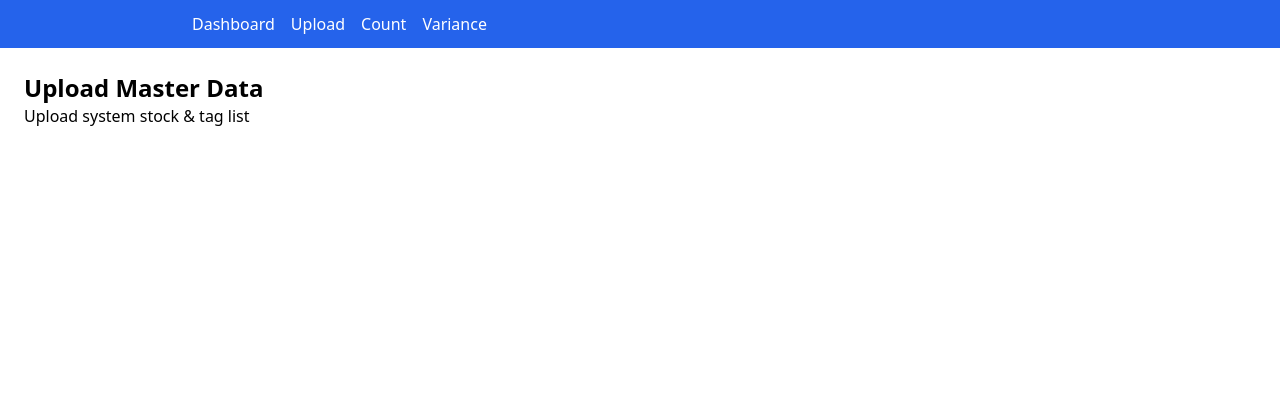
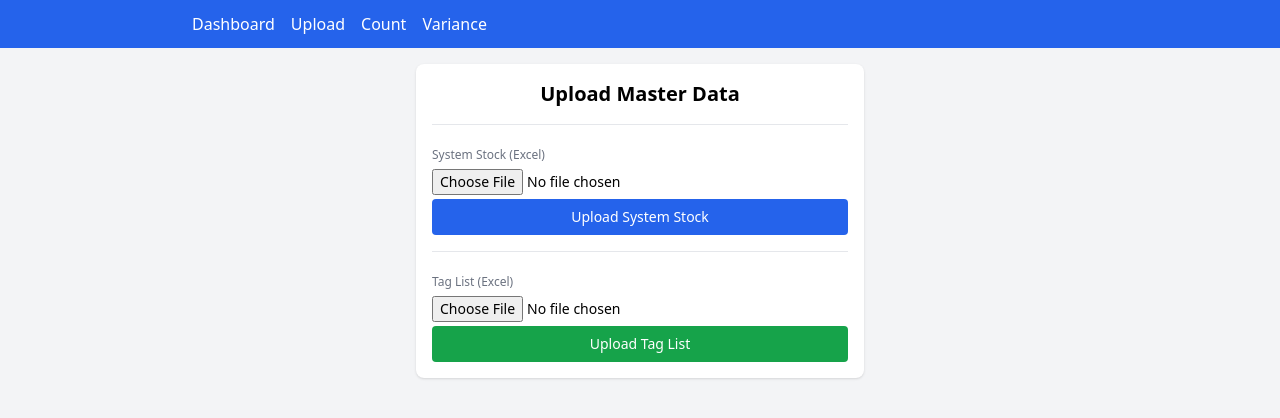
Before and after one commit to athipaty/frtstock, a React (Vite) app: page /upload in a window 1280 px wide. Shown: the top 418 px of the page. Built offline with nearby package versions, Linux system fonts and the light colour scheme; no server answers.

Commit message:
serch part no.

```diff
--- a/src/pages/Count.jsx
+++ b/src/pages/Count.jsx
@@ -14,6 +14,8 @@ export default function Count() {
 
   const [message, setMessage] = useState("");
   const [recentCounts, setRecentCounts] = useState([]); // 👈 last 5 (full info)
+  const [partSuggestions, setPartSuggestions] = useState([]);
+
   const tagInputRef = useRef(null);
 
   useEffect(() => {
@@ -67,6 +69,20 @@ export default function Count() {
     }
   };
 
+  const searchPartNo = async (value) => {
+    if (!value) {
+      setPartSuggestions([]);
+      return;
+    }
+
+    try {
+      const res = await axios.get(`${API}/upload/parts/search?q=${value}`);
+      setPartSuggestions(res.data);
+    } catch {
+      setPartSuggestions([]);
+    }
+  };
+
   const handleKeyDown = (e) => {
     if (e.key === "Enter") {
       e.preventDefault();
@@ -91,15 +107,36 @@ export default function Count() {
         </div>
 
         {/* Part No */}
-        <div className="space-y-1">
+        <div className="space-y-1 relative">
           <label className="text-xs font-medium text-gray-400">Part No</label>
           <input
             className="w-full border px-2 py-1 rounded text-center"
             placeholder="TG949046-4100"
             value={form.partNo}
-            onChange={(e) => setForm({ ...form, partNo: e.target.value })}
+            onChange={(e) => {
+              setForm({ ...form, partNo: e.target.value });
+              searchPartNo(e.target.value);
+            }}
             onKeyDown={handleKeyDown}
           />
+
+          {/* Suggestions */}
+          {partSuggestions.length > 0 && (
+            <div className="absolute z-10 w-full bg-white border rounded shadow text-sm">
+              {partSuggestions.map((p, i) => (
+                <div
+                  key={i}
+                  className="px-2 py-1 hover:bg-blue-50 cursor-pointer"
+                  onClick={() => {
+                    setForm({ ...form, partNo: p });
+                    setPartSuggestions([]);
+                  }}
+                >
+                  {p}
+                </div>
+              ))}
+            </div>
+          )}
         </div>
 
         {/* Actual Qty */}
--- a/src/pages/Upload.jsx
+++ b/src/pages/Upload.jsx
@@ -1,8 +1,134 @@
+// pages/Upload.jsx
+import { useEffect, useState } from "react";
+import axios from "axios";
+
+const API = "https://center-kitchen-backend.onrender.com";
+
 export default function Upload() {
+  const [systemFile, setSystemFile] = useState(null);
+  const [tagFile, setTagFile] = useState(null);
+  const [message, setMessage] = useState("");
+  const [status, setStatus] = useState(null);
+
+  const loadStatus = async () => {
+    try {
+      const res = await axios.get(`${API}/upload/status`);
+      setStatus(res.data);
+    } catch {
+      setStatus(null);
+    }
+  };
+
+  useEffect(() => {
+    loadStatus();
+  }, []);
+
+  const uploadFile = async (file, endpoint) => {
+    if (!file) {
+      setMessage("Please select a file first");
+      return;
+    }
+
+    try {
+      const formData = new FormData();
+      formData.append("file", file);
+
+      await axios.post(`${API}${endpoint}`, formData, {
+        headers: { "Content-Type": "multipart/form-data" },
+      });
+
+      setMessage("Upload successful");
+      loadStatus(); // 👈 refresh status after upload
+    } catch (err) {
+      setMessage(err.response?.data?.error || "Upload failed");
+    }
+  };
+
   return (
-    <div className="p-6">
-      <h1 className="text-2xl font-bold">Upload Master Data</h1>
-      <p>Upload system stock & tag list</p>
+    <div className="min-h-screen bg-gray-100 p-4">
+      <div className="max-w-md mx-auto bg-white rounded-lg shadow p-4 space-y-4">
+        <h1 className="text-xl font-bold text-center">Upload Master Data</h1>
+
+        {/* STATUS */}
+        {status && (
+          <div className="text-sm space-y-1">
+            <div>
+              System Stock:{" "}
+              {status.systemStock.uploaded ? (
+                <span className="text-blue-700">
+                  Uploaded ({status.systemStock.count})
+                </span>
+              ) : (
+                <span className="text-red-600">Not uploaded</span>
+              )}
+            </div>
+            <div>
+              Tag List:{" "}
+              {status.tagList.uploaded ? (
+                <span className="text-blue-700">
+                  Uploaded ({status.tagList.count})
+                </span>
+              ) : (
+                <span className="text-red-600">Not uploaded</span>
+              )}
+            </div>
+          </div>
+        )}
+
+        <hr />
+
+        {/* System Stock Upload */}
+        <div className="space-y-1">
+          <label className="text-xs font-medium text-gray-500">
+            System Stock (Excel)
+          </label>
+          <input
+            type="file"
+            accept=".xlsx,.xls"
+            onChange={(e) => setSystemFile(e.target.files[0])}
+            className="w-full text-sm"
+          />
+          <button
+            onClick={() => uploadFile(systemFile, "/upload/system-stock")}
+            className="w-full bg-blue-600 text-white py-2 rounded text-sm"
+          >
+            Upload System Stock
+          </button>
+        </div>
+
+        <hr />
+
+        {/* Tag List Upload */}
+        <div className="space-y-1">
+          <label className="text-xs font-medium text-gray-500">
+            Tag List (Excel)
+          </label>
+          <input
+            type="file"
+            accept=".xlsx,.xls"
+            onChange={(e) => setTagFile(e.target.files[0])}
+            className="w-full text-sm"
+          />
+          <button
+            onClick={() => uploadFile(tagFile, "/upload/tags")}
+            className="w-full bg-green-600 text-white py-2 rounded text-sm"
+          >
+            Upload Tag List
+          </button>
+        </div>
+
+        {message && (
+          <div
+            className={`text-center text-sm p-2 rounded ${
+              message === "Upload successful"
+                ? "text-blue-700 bg-blue-50"
+                : "text-red-700 bg-red-50"
+            }`}
+          >
+            {message}
+          </div>
+        )}
+      </div>
     </div>
   );
 }
```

◆ ◆ ◆ ◆ ◆

**What needs to be done**
All of the entries need to be retyped word for word, pictures excluded.

**Written answer**
Before and after one commit to athipaty/frtstock, a React (Vite) app: page /upload in a window 1280 px wide. Shown: the top 418 px of the page. Built offline with nearby package versions, Linux system fonts and the light colour scheme; no server answers.

Commit message:
serch part no.

```diff
--- a/src/pages/Count.jsx
+++ b/src/pages/Count.jsx
@@ -14,6 +14,8 @@ export default function Count() {
 
   const [message, setMessage] = useState("");
   const [recentCounts, setRecentCounts] = useState([]); // 👈 last 5 (full info)
+  const [partSuggestions, setPartSuggestions] = useState([]);
+
   const tagInputRef = useRef(null);
 
   useEffect(() => {
@@ -67,6 +69,20 @@ export default function Count() {
     }
   };
 
+  const searchPartNo = async (value) => {
+    if (!value) {
+      setPartSuggestions([]);
+      return;
+    }
+
+    try {
+      const res = await axios.get(`${API}/upload/parts/search?q=${value}`);
+      setPartSuggestions(res.data);
+    } catch {
+      setPartSuggestions([]);
+    }
+  };
+
   const handleKeyDown = (e) => {
     if (e.key === "Enter") {
       e.preventDefault();
@@ -91,15 +107,36 @@ export default function Count() {
         </div>
 
         {/* Part No */}
-        <div className="space-y-1">
+        <div className="space-y-1 relative">
           <label className="text-xs font-medium text-gray-400">Part No</label>
           <input
             className="w-full border px-2 py-1 rounded text-center"
             placeholder="TG949046-4100"
             value={form.partNo}
-            onChange={(e) => setForm({ ...form, partNo: e.target.value })}
+            onChange={(e) => {
+              setForm({ ...form, partNo: e.target.value });
+              searchPartNo(e.target.value);
+            }}
             onKeyDown={handleKeyDown}
           />
+
+          {/* Suggestions */}
+          {partSuggestions.length > 0 && (
+            <div className="absolute z-10 w-full bg-white border rounded shadow text-sm">
+              {partSuggestions.map((p, i) => (
+                <div
+                  key={i}
+                  className="px-2 py-1 hover:bg-blue-50 cursor-pointer"
+                  onClick={() => {
+                    setForm({ ...form, partNo: p });
+                    setPartSuggestions([]);
+                  }}
+                >
+                  {p}
+                </div>
+              ))}
+            </div>
+          )}
         </div>
 
         {/* Actual Qty */}
--- a/src/pages/Upload.jsx
+++ b/src/pages/Upload.jsx
@@ -1,8 +1,134 @@
+// pages/Upload.jsx
+import { useEffect, useState } from "react";
+import axios from "axios";
+
+const API = "https://center-kitchen-backend.onrender.com";
+
 export default function Upload() {
+  const [systemFile, setSystemFile] = useState(null);
+  const [tagFile, setTagFile] = useState(null);
+  const [message, setMessage] = useState("");
+  const [status, setStatus] = useState(null);
+
+  const loadStatus = async () => {
+    try {
+      const res = await axios.get(`${API}/upload/status`);
+      setStatus(res.data);
+    } catch {
+      setStatus(null);
+    }
+  };
+
+  useEffect(() => {
+    loadStatus();
+  }, []);
+
+  const uploadFile = async (file, endpoint) => {
+    if (!file) {
+      setMessage("Please select a file first");
+      return;
+    }
+
+    try {
+      const formData = new FormData();
+      formData.append("file", file);
+
+      await axios.post(`${API}${endpoint}`, formData, {
+        headers: { "Content-Type": "multipart/form-data" },
+      });
+
+      setMessage("Upload successful");
+      loadStatus(); // 👈 refresh status after upload
+    } catch (err) {
+      setMessage(err.response?.data?.error || "Upload failed");
+    }
+  };
+
   return (
-    <div className="p-6">
-      <h1 className="text-2xl font-bold">Upload Master Data</h1>
-      <p>Upload system stock & tag list</p>
+    <div className="min-h-screen bg-gray-100 p-4">
+      <div className="max-w-md mx-auto bg-white rounded-lg shadow p-4 space-y-4">
+        <h1 className="text-xl font-bold text-center">Upload Master Data</h1>
+
+        {/* STATUS */}
+        {status && (
+          <div className="text-sm space-y-1">
+            <div>
+              System Stock:{" "}
+              {status.systemStock.uploaded ? (
+                <span className="text-blue-700">
+                  Uploaded ({status.systemStock.count})
+                </span>
+              ) : (
+                <span className="text-red-600">Not uploaded</span>
+              )}
+            </div>
+            <div>
+              Tag List:{" "}
+              {status.tagList.uploaded ? (
+                <span className="text-blue-700">
+                  Uploaded ({status.tagList.count})
+                </span>
+              ) : (
+                <span className="text-red-600">Not uploaded</span>
+              )}
+            </div>
+          </div>
+        )}
+
+        <hr />
+
+        {/* System Stock Upload */}
+        <div className="space-y-1">
+          <label className="text-xs font-medium text-gray-500">
+            System Stock (Excel)
+          </label>
+          <input
+            type="file"
+            accept=".xlsx,.xls"
+            onChange={(e) => setSystemFile(e.target.files[0])}
+            className="w-full text-sm"
+          />
+          <button
+            onClick={() => uploadFile(systemFile, "/upload/system-stock")}
+            className="w-full bg-blue-600 text-white py-2 rounded text-sm"
+          >
+            Upload System Stock
+          </button>
+        </div>
+
+        <hr />
+
+        {/* Tag List Upload */}
+        <div className="space-y-1">
+          <label className="text-xs font-medium text-gray-500">
+            Tag List (Excel)
+          </label>
+          <input
+            type="file"
+            accept=".xlsx,.xls"
+            onChange={(e) => setTagFile(e.target.files[0])}
+            className="w-full text-sm"
+          />
+          <button
+            onClick={() => uploadFile(tagFile, "/upload/tags")}
+            className="w-full bg-green-600 text-white py-2 rounded text-sm"
+          >
+            Upload Tag List
+          </button>
+        </div>
+
+        {message && (
+          <div
+            className={`text-center text-sm p-2 rounded ${
+              message === "Upload successful"
+                ? "text-blue-700 bg-blue-50"
+                : "text-red-700 bg-red-50"
+            }`}
+          >
+            {message}
+          </div>
+        )}
+      </div>
     </div>
   );
 }
```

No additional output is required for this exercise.